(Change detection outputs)
- - -

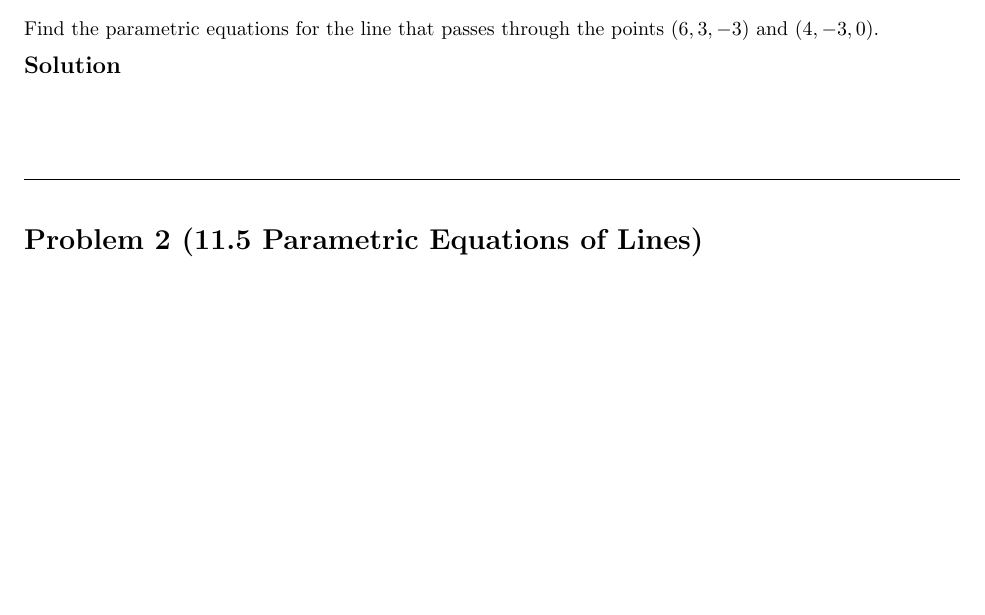
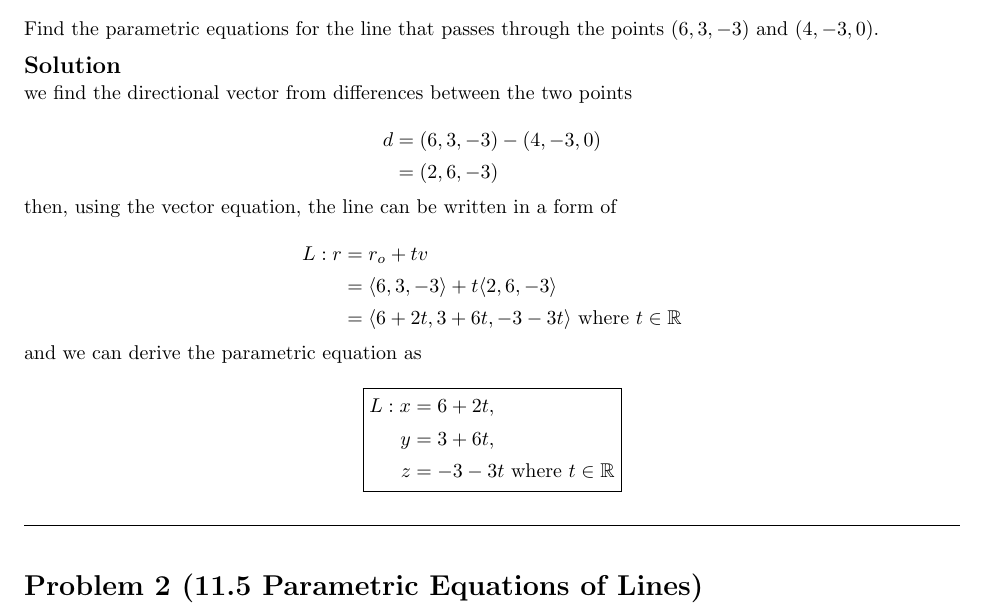
Before and after one commit to jiraroj-wir/MUIC-ICMA216-Calculus-IIIA, a LaTeX document (216_HW4_6781617_Jiraroj.tex): part of page 2 of 3, cut so that both start at the same text, the shorter picture padded with empty space. Compiled offline with pdfLaTeX.

Commit message:
hw 4, problem 1

```diff
--- a/216_HW4_6781617_Jiraroj.tex
+++ b/216_HW4_6781617_Jiraroj.tex
@@ -93,7 +93,37 @@ Find the parametric equations for the line that passes through the points $(6, 3
 \medskip
 \solution
 
-\vspace{4em}
+we find the directional vector from differences between the two points
+
+\[
+  \begin{aligned}
+  d &= (6, 3, -3) - (4, -3, 0) \\
+  &= (2, 6, -3)
+  \end{aligned}
+\]
+
+then, using the vector equation, the line can be written in a form of
+
+\[
+  \begin{aligned}
+  L: r &= r_o + tv \\
+  &= \langle 6, 3, -3\rangle + t\langle 2, 6, -3\rangle \\
+  &= \langle 6 + 2t, 3 + 6t, -3 - 3t\rangle \text{ where } t \in \mathbb{R}
+  \end{aligned}
+\]
+
+  and we can derive the parametric equation as
+
+\[
+  \boxed{
+  \begin{aligned}
+  L: x &= 6 + 2t, \\
+  y &= 3 + 6t, \\
+  z &= -3 - 3t \text{ where } t \in \mathbb{R}
+  \end{aligned}}
+\]
+
+\vspace{1em}
 \hrulefill
 
 \section*{Problem 2 (11.5 Parametric Equations of Lines)}
```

- - -

* _Problem requirements_: If a line in the records above has the word "langle", copy it.

* _Reply to the task_:
+  &= \langle 6, 3, -3\rangle + t\langle 2, 6, -3\rangle \\
+  &= \langle 6 + 2t, 3 + 6t, -3 - 3t\rangle \text{ where } t \in \mathbb{R}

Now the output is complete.